Another piece, again from Dave Alden of Where Do We Go from Here, questions the rationale behind putting a signalized intersection on an arterial to facilitate pedestrian crossings, and whether the word 'investment' is appropriate in this scenario.

" 'Would the City of Petaluma spending $250,000 for a signalized crosswalk to allow safe passage between shops and breweries along North McDowell Boulevard be an appropriate quality of life expenditure?' 

As pleased as I am to have framed the question correctly, my answer unfortunately remains “No”.   Spending municipal money to remedy the flaws inherent in a brewery district taking root in an industrial area bisected by a busy arterial is throwing good money after bad.  The funds would be only a bandage on the gaping wound that is our long-time affair with drivable suburbia."

Casinos aren't exactly held up as the exemplar of the Strong Towns approach to development. But Steve Shultis of Rational Urbanism thinks the project proposed for his hometown is different. Hear him out. 

"Critics of the law keep attacking straw men claiming that the approved projects fail the “wow” test. The MGM plan is absolutely revolutionary for a casino: “Inside out” new urbanism with a residential component and off campus entertainment venues. Bottom line, the MGM plan brings to the downtown EVERYTHING it was missing. As a resident of downtown since the late 1980’s I can say unequivocally that the combination of movie theaters, retail, market rate housing and a commitment to bring in more entertainment would have been “the wish list”. Add to that improvements to Da Vinci Park and the riverfront, an open air farmers’ market in season, outdoor skating in winter, the re-establishment of a downtown trolley (Remember “The 10 Center”?) and commitments to connect to the new Union Station and I am “wowed” beyond what I believed to be my capacity to be wowed." [for further background, you can listen to the Strong Towns Podcast about this project]
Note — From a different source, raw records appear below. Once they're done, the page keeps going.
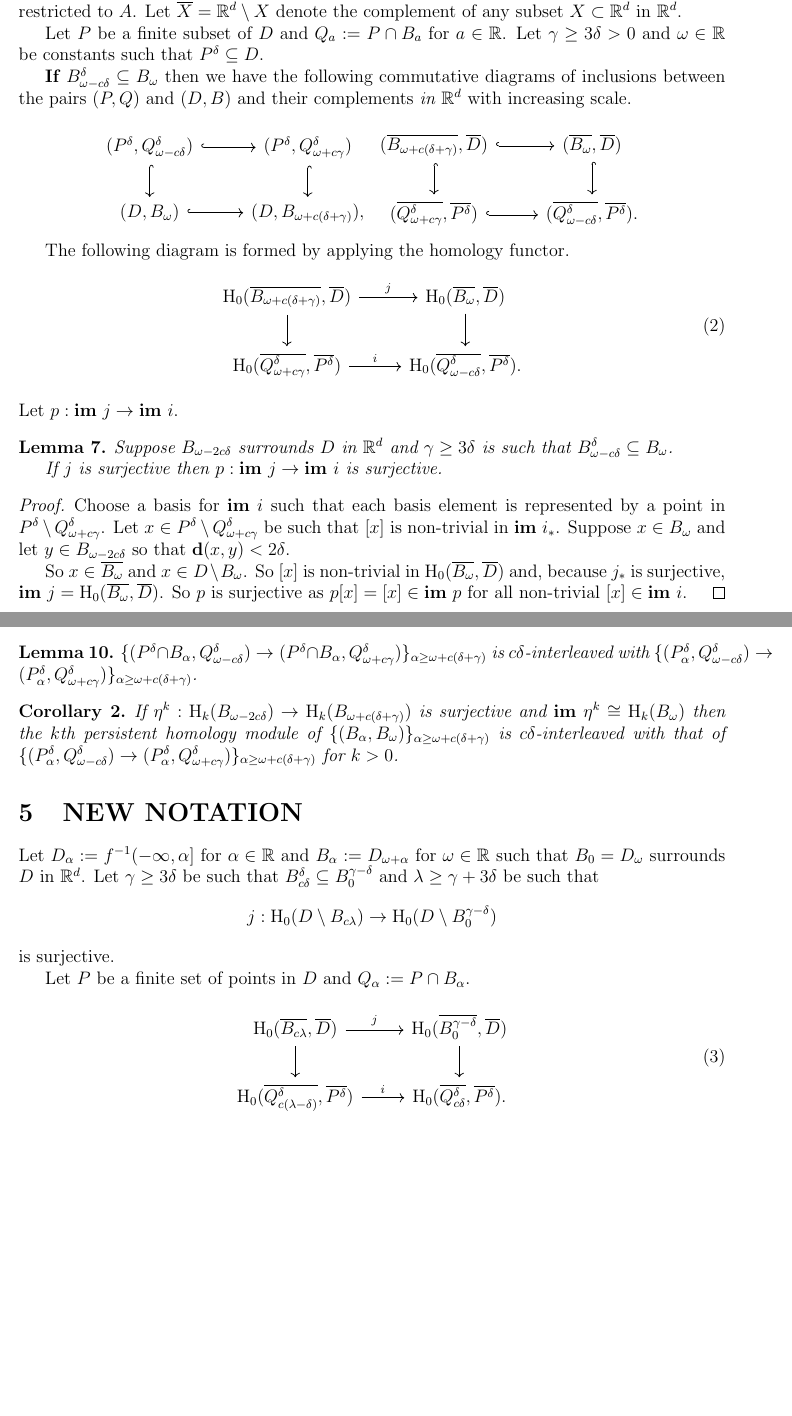
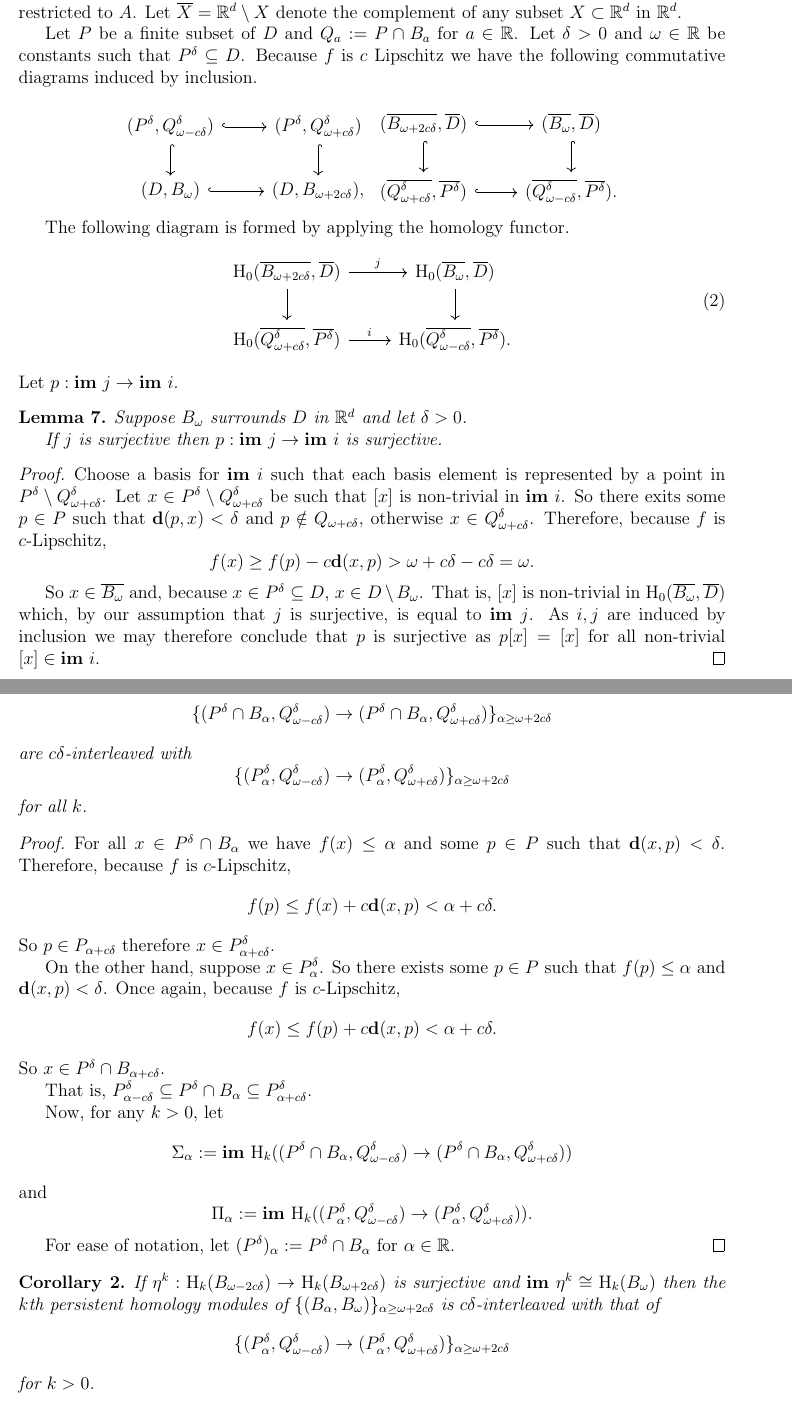
Before and after one commit to shirtd/prelim, a LaTeX document (new.tex, which reads macros.tex, new/2-sensors.tex, new/3-scalar.tex): two parts of pages 5 and 7 of 7 before the commit and two parts of pages 5 and 8 of 8 after it, joined at a grey line, cut so that both start at the same text, the shorter picture padded with empty space. Compiled offline with pdfLaTeX.

Commit message:
it works

```diff
--- a/macros.tex
+++ b/macros.tex
@@ -118,7 +118,7 @@
 
 \newcommand{\ome}{\omega}
 \renewcommand{\o}{\ome - 2c\of} % {\ome - c(\off)} % {\ome - 2c\of}
-\newcommand{\oo}{\ome + c(\of + \offf)} % {\ome + 4c\of}
+\newcommand{\oo}{\ome + 2c\of} % {\ome + 4c\of}
 
 \renewcommand{\b}{B_{\o}}
 \newcommand{\bb}{B_\omega}%{\b^{\offf - \of}} % {\b^{\off}} %
@@ -126,7 +126,7 @@
 \newcommand{\BB}{B_{\oo}}
 
 \newcommand{\fen}{\ome - c\of}
-\newcommand{\fenn}{\ome + c\offf}
+\newcommand{\fenn}{\ome + c\of}
 
 \newcommand{\Q}{Q_{\fen}}
 \newcommand{\QQ}{Q_{\fenn}}
--- a/new/2-sensors.tex
+++ b/new/2-sensors.tex
@@ -22,59 +20,8 @@ Let $\overline{X} = \R^d\setminus X$ denote the complement of any subset $X\subs
 
 
 Let $P$ be a finite subset of $D$ and $Q_a := P\cap B_a$ for $a\in\R$.
-Let $\offf\geq 3\of > 0$ and $\omega\in\R$ be constants such that $\P \subseteq D$.
-
-% \textbf{If $B_{\omega - c\delta}^\delta \subseteq B_{\omega - c(\gamma - \delta)}^{\gamma - \delta}$} then we have the following commutative diagrams of inclusions between the pairs $(P,Q)$ and $(D, B)$ and their complements \emph{in $\R^d$} with increasing scale.
-
-\textbf{If $B_{\fen}^\delta \subseteq \bb$} then we have the following commutative diagrams of inclusions between the pairs $(P,Q)$ and $(D, B)$ and their complements \emph{in $\R^d$} with increasing scale.
-
-% \[ \begin{tikzcd}
-%   (P^\delta, Q^\delta) \arrow[hookrightarrow]{r}\arrow[hookrightarrow]{d} &
-%   (P^\gamma, Q^\gamma) \arrow[hookrightarrow]{d} \\
-%   %
-%   (\D, \B) \arrow[hookrightarrow]{r} &
-%   (D_1, B_1),
-% \end{tikzcd}\begin{tikzcd}
-%   (\overline{B_1}, \overline{D_1})\arrow[hookrightarrow]{r}{j}\arrow[hookrightarrow]{d} &
-%   (\overline{\B}, \overline{\D}) \arrow[hookrightarrow]{d}\\
-%   %
-%   (\overline{Q^\gamma}, \overline{P^\gamma}) \arrow[hookrightarrow]{r}{i} &
-%   (\overline{Q^\delta}, \overline{P^\delta}).
-% \end{tikzcd}\]
-%
-% The following diagram is formed by applying the homology functor.
-% \begin{equation}\label{dgm:1}\begin{tikzcd}
-%     \hom_0(\overline{B_1}, \overline{D_1})\arrow{r}{j_*}\arrow{d} &
-%     \hom_0(\overline{\B}, \overline{\D}) \arrow{d} \\
-%     %
-%     \hom_0(\overline{Q^\gamma}, \overline{P^\gamma}) \arrow{r}{i_*} &
-%     \hom_0(\overline{Q^\delta}, \overline{P^\delta}).
-% \end{tikzcd}\end{equation}
-% Let $p_* : \im~j_*\to\im~i_*$.
-
-% \[ \begin{tikzcd}
-%   (P^\delta, Q_{\omega - c\delta}^\delta) \arrow[hookrightarrow]{r}\arrow[hookrightarrow]{d} &
-%   (P^\delta, Q_{\omega + c\gamma}^\delta) \arrow[hookrightarrow]{d} \\
-%   %
-%   (D, B_{\omega - c(\gamma - \delta)}^{\gamma - \delta}) \arrow[hookrightarrow]{r} &
-%   (D, B_{\omega + c(\gamma + \delta)}),
-% \end{tikzcd}\begin{tikzcd}
-%   (\overline{B_{\omega + c(\gamma + \delta)}}, \overline{D})\arrow[hookrightarrow]{r}{j}\arrow[hookrightarrow]{d} &
-%   (\overline{B_{\omega - c(\gamma - \delta)}^{\gamma - \delta}}, \overline{D}) \arrow[hookrightarrow]{d}\\
-%   %
-%   (\overline{Q_{\omega + c\gamma}^\delta}, \overline{P^\delta}) \arrow[hookrightarrow]{r}{i} &
-%   (\overline{Q_{\omega - c\delta}^\delta}, \overline{P^\delta}).
-% \end{tikzcd}\]
-%
-% The following diagram is formed by applying the homology functor.
-% \begin{equation}\label{dgm:1}\begin{tikzcd}
-%     \hom_0(\overline{B_{\omega + c(\gamma + \delta)}}, \overline{D})\arrow{r}{j_*}\arrow{d} &
-%     \hom_0(\overline{B_{\omega - c(\gamma - \delta)}^{\gamma - \delta}}, \overline{D}) \arrow{d} \\
-%     %
-%     \hom_0(\overline{Q_{\omega + c\gamma}^\delta}, \overline{P^\gamma}) \arrow{r}{i_*} &
-%     \hom_0(\overline{Q_{\omega - c\delta}^\delta}, \overline{P^\delta}).
-% \end{tikzcd}\end{equation}
-% Let $p_* : \im~j_*\to\im~i_*$.
+Let $\of > 0 $ and $\omega\in \R$ be constants such that $\P\subseteq D$.
+Because $f$ is $c$ Lipschitz we have the following commutative diagrams induced by inclusion.
 
 \[ \begin{tikzcd}
   (\P, \Q^\of) \arrow[hookrightarrow]{r}\arrow[hookrightarrow]{d} &
@@ -101,14 +48,20 @@ The following diagram is formed by applying the homology functor.
 Let $p : \im~j\to\im~i$.
 
 \begin{lemma}\label{lem:psurj}
-  Suppose $\b$ surrounds $D$ in $\R^d$ and $\gamma\geq 3\delta$ is such that $B_{\fen}^\of\subseteq \bb$.
+  Suppose $\B$ surrounds $D$ in $\R^d$ and let $\delta > 0$.
 
   If $j$ is surjective then $p : \im~j\to\im~i$ is surjective.
 \end{lemma}
 \begin{proof}
   Choose a basis for $\im~i$ such that each basis element is represented by a point in $\P\setminus \QQ^\of$.
-  Let $x\in \P\setminus \QQ^\of$ be such that $[x]$ is non-trivial in $\im~i_*$.
-  Suppose $x\in\bb$ and let $y\in \b$ so that $\dist(x, y) < \off$.
+  Let $x\in \P\setminus \QQ^\of$ be such that $[x]$ is non-trivial in $\im~i$.
+  So there exits some $p\in P$ such that $\dist(p, x) < \delta$ and $p\notin \QQ$, otherwise $x\in\QQ^\of$.
+  Therefore, because $f$ is $c$-Lipschitz,
+  \[ f(x)\geq f(p) - c\dist(x, p) > \fenn - c\of =\omega.\]
+
+  So $x\in\cmp{\B}$ and, because $x\in \P\subseteq D$, $x\in D\setminus \B$.
+  That is, $[x]$ is non-trivial in $\hom_0(\cmp{\B},\cmp{D})$ which, by our assumption that $j$ is surjective, is equal to $\im~j$.
+  As $i, j$ are induced by inclusion we may therefore conclude that $p$ is surjective as $p[x] = [x]$ for all non-trivial $[x]\in\im~i$.
   %
   % Because $x\in \P$ there exists some $p\in P$ such that $\dist(x, p) < \of$.
   % However, because $x\in\cmp{\QQ^\of}$, $\dist(x, q) \geq \of$ for all $q\in \QQ^\of$.
@@ -138,7 +91,3 @@ Let $p : \im~j\to\im~i$.
   % So for $\zeta\in C_1(\cmp{\Q^\of}, \cmp{\P})$ with $\partial \zeta = x + y$ we have that $x = \partial \zeta + y$.
   % Thus $[x]$ is a relative boundary and is therefore trivial in $\hom_0(\cmp{\P}, \cmp{\Q^\of})$, a contradiction, as we have assumed $[x]$ is non-trivial in $\im~i$.
   % So we may conclude that $x\notin \bb$.
-
-  So $x\in\cmp{\bb}$ and $x\in D\setminus\bb$.
-  So $[x]$ is non-trivial in $\hom_0(\cmp{\bb},\cmp{D})$ and, because $j_*$ is surjective, $\im~j = \hom_0(\cmp{\bb},\cmp{D})$.
-  So $p$ is surjective as $p[x] = [x]\in\im~p$ for all non-trivial $[x]\in\im~i$.
@@ -180,26 +119,0 @@ Let $p : \im~j\to\im~i$.
-  for all $k > 0$.
-\end{corollary}
-
-\begin{lemma}
-  $\{(\P\cap B_\alpha, \Q^\of)\to (\P\cap B_\alpha, \QQ^\of)\}_{\alpha\geq\oo}$ is $c\of$-interleaved with $\{(P_\alpha^\of, \Q^\of)\to (P_\alpha^\of, \QQ^\of)\}_{\alpha\geq\oo}$.
-\end{lemma}
-
-\begin{corollary}
-  If $\eta^k : \hom_k(\b)\to \hom_k(\BB)$ is surjective and $\im~\eta^k\cong \hom_k(\bb)$ then the $k$th persistent homology module of $\{(B_\alpha, \bb)\}_{\alpha\geq\oo}$ is $c\of$-interleaved with that of $\{(P_\alpha^\of, \Q^\of)\to (P_\alpha^\of, \QQ^\of)\}_{\alpha\geq\oo}$ for $k > 0$.
-\end{corollary}
-
-\section{NEW NOTATION}
-
-Let $D_\alpha := f^{-1}(-\infty, \alpha]$ for $\alpha\in\R$ and $B_\alpha := D_{\omega+\alpha}$ for $\omega\in\R$ such that $B_0 = D_\omega$ surrounds $D$ in $\R^d$.
-Let $\gamma\geq 3\delta$ be such that $B_{c\delta}^\delta\subseteq B_0^{\gamma-\delta}$ and $\lambda \geq \gamma + 3\delta$ be such that
-\[j : \hom_0(D\setminus B_{c\lambda})\to \hom_0(D\setminus B_0^{\gamma - \delta}) \]
-is surjective.
-
-Let $P$ be a finite set of points in $D$ and $Q_\alpha := P\cap B_\alpha$.
-\begin{equation}\label{dgm:1}\begin{tikzcd}
-  \hom_0(\cmp{B_{c\lambda}}, \cmp{D})\arrow{d} \arrow{r}{j} & %{j_*} &
-  \hom_0(\cmp{B_0^{\gamma - \delta}},\cmp{D}) \arrow{d} \\
-  %
-  \hom_0(\cmp{Q_{c(\lambda - \delta)}^\of}, \cmp{\P}) \arrow{r}{i} & %{i_*} &
-  \hom_0(\cmp{Q_{c\delta}^\of}, \cmp{\P}).
-\end{tikzcd}\end{equation}
--- /dev/null
+++ b/new/3-scalar.tex
@@ -0,0 +53,96 @@
+  \[\{(\P\cap B_\alpha, \Q^\of)\to (\P\cap B_\alpha, \QQ^\of)\}_{\alpha\geq\oo}\]
+  are $c\of$-interleaved with
+  \[ \{(P_\alpha^\of, \Q^\of)\to (P_\alpha^\of, \QQ^\of)\}_{\alpha\geq\oo} \]
+  for all $k$.
+\end{lemma}
+\begin{proof}
+  For all $x\in \P\cap B_\alpha$ we have $f(x)\leq \alpha$ and some $p\in P$ such that $\dist(x, p) < \of$.
+  Therefore, because $f$ is $c$-Lipschitz,
+  \[ f(p)\leq f(x) + c\dist(x, p) < \alpha + c\delta.\]
+  So $p\in P_{\alpha + c\delta}$ therefore $x\in P_{\alpha+c\delta}^\delta$.
+
+  On the other hand, suppose $x\in P_\alpha^\delta$.
+  So there exists some $p\in P$ such that $f(p)\leq \alpha$ and $\dist(x, p) < \delta$.
+  Once again, because $f$ is $c$-Lipschitz,
+  \[ f(x)\leq f(p)+c\dist(x, p) < \alpha + c\of. \]
+  So $x\in \P\cap B_{\alpha+c\delta}$.
+
+  That is, $P_{\alpha-c\delta}^\delta\subseteq \P\cap B_\alpha\subseteq P_{\alpha + c\delta}^\delta$.
+
+  Now, for any $k > 0$, let
+  \[\Sigma_\alpha := \im~\hom_k((\P\cap B_\alpha, \Q^\of)\to (\P\cap B_\alpha, \QQ^\of))\]
+  and
+  \[\Pi_\alpha := \im~\hom_k((P_\alpha^\of, \Q^\of)\to (P_\alpha^\of, \QQ^\of)).\]
+
+  For ease of notation, let $(P^\delta)_\alpha := \P\cap B_\alpha$ for $\alpha\in\R$.
+%   The following diagrams commute for all $\alpha\leq \beta$ as all maps are induced by inclusion.
+%
+%   \begin{tiny}\begin{subequations}
+%   \begin{minipage}{0.5\textwidth}\begin{centering}
+%   \begin{equation}\begin{tikzcd}%[column sep=small]
+%       \hom_k((\P)_\alpha, \Q^\of)\arrow{r}{s_\alpha}\arrow{d}{t_\alpha^\beta} &
+%       \hom_k((\P)_\alpha, \QQ^\of)\arrow{d}{u_\alpha^\beta}\\
+%       %
+%       \hom_k((\P)_\beta, \Q^\of)\arrow{r}{s_\beta} &
+%       \hom_k((\P)_\beta, \QQ^\of)
+%     \end{tikzcd}\end{equation}\end{centering}\end{minipage}
+%     \begin{minipage}{0.5\textwidth}\begin{centering}
+%     \begin{equation}\begin{tikzcd}%[column sep=small]
+%       \hom_k(\P_\alpha, \Q^\of)\arrow{r}{p_\alpha}\arrow{d}{q_\alpha^\beta} &
+%       \hom_k(\P_\alpha, \QQ^\of)\arrow{d}{r_\alpha^\beta}\\
+%       %
+%       \hom_k(\P_\beta, \Q^\of)\arrow{r}{p_\beta} &
+%       \hom_k(\P_\beta, \QQ^\of)
+%     \end{tikzcd}\end{equation}\end{centering}\end{minipage}
+%   \end{subequations}\end{tiny}\vspace{2ex}
+%
+%   \begin{tiny}\begin{subequations}
+%   \begin{minipage}{0.5\textwidth}\begin{centering}
+%   \begin{equation}\begin{tikzcd}%[column sep=small]
+%         \hom_k((\P)_\alpha, \Q^\of)\arrow{r}{s_\alpha}\arrow{d}{m_\alpha} &
+%         \hom_k((\P)_\alpha, \QQ^\of)\arrow{d}{m_\alpha'}\\
+%         %
+%         \hom_k(\P_{\alpha+c\delta}, \Q^\of)\arrow{r}{p_{\alpha+c\delta}} &
+%         \hom_k(\P_{\alpha+c\delta}, \QQ^\of)
+%       \end{tikzcd}\end{equation}\end{centering}\end{minipage}
+%       \begin{minipage}{0.5\textwidth}\begin{centering}
+%       \begin{equation}\begin{tikzcd}%[column sep=small]
+%         \hom_k(\P_\alpha, \Q^\of)\arrow{r}{p_\alpha}\arrow{d}{n_\alpha} &
+%         \hom_k(\P_\alpha, \QQ^\of)\arrow{d}{n_\alpha'}\\
+%         %
+%         \hom_k((\P)_{\alpha+c\delta}, \Q^\of)\arrow{r}{s_{\alpha+c\delta}} &
+%         \hom_k((\P)_{\alpha+c\delta}, \QQ^\of)
+%       \end{tikzcd}\end{equation}\end{centering}\end{minipage}
+%     \end{subequations}\end{tiny}\vspace{2ex}
+%
+%   We have maps
+%   \[\sigma_\alpha^\beta : \Sigma_\alpha\to \Sigma_\beta\text{ where }\sigma_\alpha^\beta = s_\beta\circ t_\alpha^\beta = u_\alpha^\beta\circ s_\alpha,\text{ and}\]
+%   \[\pi_\alpha^\beta : \Pi_\alpha\to\Pi_\beta\text{ defined }\pi_\alpha^\beta = p_\beta\circ q_\alpha^\beta = r_\alpha^\beta\circ p_\alpha\]
+%   as well as
+%   \[ \mu_\alpha : \Sigma_\alpha\to \Pi_{\alpha+c\delta}\text{ where } \mu_\alpha = p_{\alpha + c\delta}\circ m_\alpha = m_\alpha'\circ s_\alpha,\text{ and}\]
+%   \[\nu_\alpha : \Pi_\alpha\to \Sigma_{\alpha+c\delta}\text{ where } \nu_\alpha = s_{\alpha+c\delta} \circ n_\alpha = n_\alpha'\circ p_\alpha.\]
+%   So
+\end{proof}
+
+\begin{corollary}
+  If $\eta^k : \hom_k(\b)\to \hom_k(\BB)$ is surjective and $\im~\eta^k\cong \hom_k(\bb)$ then the $k$th persistent homology modules of
+  $\{(B_\alpha, \bb)\}_{\alpha\geq\oo}$ is $c\of$-interleaved with that of
+  \[\{(P_\alpha^\of, \Q^\of)\to (P_\alpha^\of, \QQ^\of)\}_{\alpha\geq\oo}\]
+  for $k > 0$.
+\end{corollary}
+
+% \section{NEW NOTATION}
+%
+% Let $D_\alpha := f^{-1}(-\infty, \alpha]$ for $\alpha\in\R$ and $B_\alpha := D_{\omega+\alpha}$ for $\omega\in\R$ such that $B_0 = D_\omega$ surrounds $D$ in $\R^d$.
+% Let $\gamma\geq 3\delta$ be such that $B_{c\delta}^\delta\subseteq B_0^{\gamma-\delta}$ and $\lambda \geq \gamma + 3\delta$ be such that
+% \[j : \hom_0(D\setminus B_{c\lambda})\to \hom_0(D\setminus B_0^{\gamma - \delta}) \]
+% is surjective.
+%
+% Let $P$ be a finite set of points in $D$ and $Q_\alpha := P\cap B_\alpha$.
+% \begin{equation}\label{dgm:1}\begin{tikzcd}
+%   \hom_0(\cmp{B_{c\lambda}}, \cmp{D})\arrow{d} \arrow{r}{j} & %{j_*} &
+%   \hom_0(\cmp{B_0^{\gamma - \delta}},\cmp{D}) \arrow{d} \\
+%   %
+%   \hom_0(\cmp{Q_{c(\lambda - \delta)}^\of}, \cmp{\P}) \arrow{r}{i} & %{i_*} &
+%   \hom_0(\cmp{Q_{c\delta}^\of}, \cmp{\P}).
+% \end{tikzcd}\end{equation}
```
Also changed, not shown: new.tex (+5 -4 lines), new/1-separate.tex (+1 -1 lines), new/6-scalar.tex (added), new/2-sensors.tex (35 more changed lines), new/3-scalar.tex (52 more changed lines).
Next week, we'll start the Monday Member Blog Roll cycle anew, with fellow contributor Skyler Yost picking back up. Enjoy the week.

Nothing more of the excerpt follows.